Task statement: Return every line in the entries below where the word "animate" shows up.

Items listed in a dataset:
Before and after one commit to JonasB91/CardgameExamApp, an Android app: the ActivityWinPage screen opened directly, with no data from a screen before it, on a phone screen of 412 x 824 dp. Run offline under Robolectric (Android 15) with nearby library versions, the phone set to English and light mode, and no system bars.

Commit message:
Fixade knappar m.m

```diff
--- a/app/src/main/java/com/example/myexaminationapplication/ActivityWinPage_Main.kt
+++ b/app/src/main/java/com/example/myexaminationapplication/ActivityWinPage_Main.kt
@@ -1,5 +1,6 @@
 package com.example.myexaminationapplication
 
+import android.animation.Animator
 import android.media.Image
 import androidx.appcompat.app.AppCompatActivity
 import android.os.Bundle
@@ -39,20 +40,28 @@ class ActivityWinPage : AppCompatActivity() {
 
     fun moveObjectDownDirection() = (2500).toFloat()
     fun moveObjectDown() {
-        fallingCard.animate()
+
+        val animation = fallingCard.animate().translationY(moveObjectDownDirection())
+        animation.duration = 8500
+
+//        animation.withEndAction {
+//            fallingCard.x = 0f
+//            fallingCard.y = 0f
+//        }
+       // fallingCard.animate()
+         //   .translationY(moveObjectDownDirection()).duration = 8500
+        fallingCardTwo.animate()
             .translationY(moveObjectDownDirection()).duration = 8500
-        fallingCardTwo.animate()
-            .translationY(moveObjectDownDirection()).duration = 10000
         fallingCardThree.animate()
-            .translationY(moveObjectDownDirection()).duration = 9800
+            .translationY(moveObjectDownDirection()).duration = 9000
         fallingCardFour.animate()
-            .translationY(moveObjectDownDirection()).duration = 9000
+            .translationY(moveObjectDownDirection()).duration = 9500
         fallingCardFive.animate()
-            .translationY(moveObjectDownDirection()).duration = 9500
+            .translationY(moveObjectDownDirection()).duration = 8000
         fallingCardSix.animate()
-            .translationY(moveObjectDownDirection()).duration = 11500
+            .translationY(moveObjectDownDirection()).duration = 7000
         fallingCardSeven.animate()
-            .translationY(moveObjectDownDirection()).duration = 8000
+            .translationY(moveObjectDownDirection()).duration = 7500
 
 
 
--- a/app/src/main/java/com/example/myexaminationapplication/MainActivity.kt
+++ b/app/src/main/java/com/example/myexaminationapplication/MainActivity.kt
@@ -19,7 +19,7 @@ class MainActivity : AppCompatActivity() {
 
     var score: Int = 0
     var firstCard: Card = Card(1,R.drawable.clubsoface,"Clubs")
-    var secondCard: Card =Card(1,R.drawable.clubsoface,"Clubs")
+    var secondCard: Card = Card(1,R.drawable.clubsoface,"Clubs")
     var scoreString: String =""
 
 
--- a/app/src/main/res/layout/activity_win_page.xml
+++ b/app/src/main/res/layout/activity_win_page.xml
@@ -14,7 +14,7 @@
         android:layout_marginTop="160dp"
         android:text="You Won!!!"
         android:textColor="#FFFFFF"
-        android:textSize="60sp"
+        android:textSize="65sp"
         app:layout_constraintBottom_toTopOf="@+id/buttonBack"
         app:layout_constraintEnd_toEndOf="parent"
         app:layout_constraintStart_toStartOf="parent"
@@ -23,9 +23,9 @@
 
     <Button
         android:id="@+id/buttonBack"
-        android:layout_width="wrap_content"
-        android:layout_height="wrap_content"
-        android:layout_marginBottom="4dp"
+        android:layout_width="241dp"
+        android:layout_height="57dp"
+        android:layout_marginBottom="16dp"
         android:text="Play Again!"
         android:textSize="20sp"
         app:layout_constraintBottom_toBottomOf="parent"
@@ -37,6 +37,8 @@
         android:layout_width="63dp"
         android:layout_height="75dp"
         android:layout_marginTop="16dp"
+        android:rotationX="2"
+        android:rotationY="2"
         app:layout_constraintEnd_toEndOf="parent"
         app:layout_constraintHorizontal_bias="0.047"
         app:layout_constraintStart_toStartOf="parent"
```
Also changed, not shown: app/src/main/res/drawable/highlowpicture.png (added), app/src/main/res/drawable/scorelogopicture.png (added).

Your solution:
-        fallingCard.animate()
+        val animation = fallingCard.animate().translationY(moveObjectDownDirection())
+       // fallingCard.animate()
+        fallingCardTwo.animate()
-        fallingCardTwo.animate()
         fallingCardThree.animate()
         fallingCardFour.animate()
         fallingCardFive.animate()
         fallingCardSix.animate()
         fallingCardSeven.animate()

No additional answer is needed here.